In Year 5 under the former Florida State defensive coordinator whose roster is finally stocked with only players he recruited, Kentucky entered this game ranked 116th nationally in pass defense. Did we mention Stoops’ specific area of expertise is coaching defensive backs?
And yet, even the leave-at-least-one-guy-open-every-play approach was not the most pitiful part of what Stoops and Co. did against Louisville.
No, because the Wildcats’ best tackle of the day came from unhinged linebacker Jordan Jones — who behind the scenes has been teetering on the edge of acceptable behavior for three years, spit at Southern Miss fans in the opener back in September and should’ve been reined in a long time ago but hasn’t been — when he got into a shoving match with Jackson in the first quarter and then de-cleated him on the sideline.
Jackson shared responsibility for that exchange, but Jones took it several degrees too far and deserved to be ejected. He was not, so he stayed in the game long enough to draw consecutive unnecessary roughness penalties in the second half — during a pitiful string of three straight personal fouls on UK’s defense.
Cameras at different times caught Jones appearing to argue with Stoops and storm out of a huddle, then arguing with other staff members on the sideline.
And here’s all you need to know about how Kentucky blew what might’ve been a 9- or 10-win season by folding against Florida and Ole Miss and laying down against Louisville: After every one of those egregious offenses, Stoops sent Jones back onto the field to play.

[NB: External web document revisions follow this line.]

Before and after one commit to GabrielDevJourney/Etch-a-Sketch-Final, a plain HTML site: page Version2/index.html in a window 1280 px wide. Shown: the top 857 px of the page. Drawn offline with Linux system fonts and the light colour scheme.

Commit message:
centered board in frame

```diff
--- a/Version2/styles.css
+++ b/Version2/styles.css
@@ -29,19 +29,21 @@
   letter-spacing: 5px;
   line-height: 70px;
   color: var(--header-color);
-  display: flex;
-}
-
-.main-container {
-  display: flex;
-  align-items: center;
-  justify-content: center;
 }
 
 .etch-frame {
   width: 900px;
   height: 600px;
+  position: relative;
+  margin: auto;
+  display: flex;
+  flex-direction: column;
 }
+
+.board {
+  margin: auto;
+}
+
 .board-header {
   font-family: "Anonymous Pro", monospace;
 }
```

See, Stoops didn’t suddenly forget how to coach defense. And he has better talent than most UK coaches before him. You get here, to this place where opponents run wide open more often than not, by having no discipline.
That starts at the top. After the game, Stoops called Jones “an extremely emotional player” and admitted he needs to do a better job of “holding his feet to the fire.”
I’ve watched Stoops lose his cool — and then his mind — too many times to count on game days. All it takes is one call he doesn’t like, and two, three, four plays might go by before Stoops stops seeing red and realizes the game is still in progress. That has cost Kentucky before, no matter what he tries to tell us.
He is two things an SEC coach cannot afford to be: quick-tempered and thin-skinned, the latter of which has become uncomfortably obvious this season as he stews in his seat during Monday press conferences and his weekly call-in radio show about a lack of praise for another winning season.
Can you fathom Nick Saban doing that? Or tolerating Jones’ behavior — for three seconds, let alone three seasons?
So let’s give Stoops the credit he deserves, for bringing Kentucky football back from the dead, but let’s not make excuses for a man who gets a $250,000 bonus for every win after six. This season was solid because of Stoops, but it failed to be special because of him, too.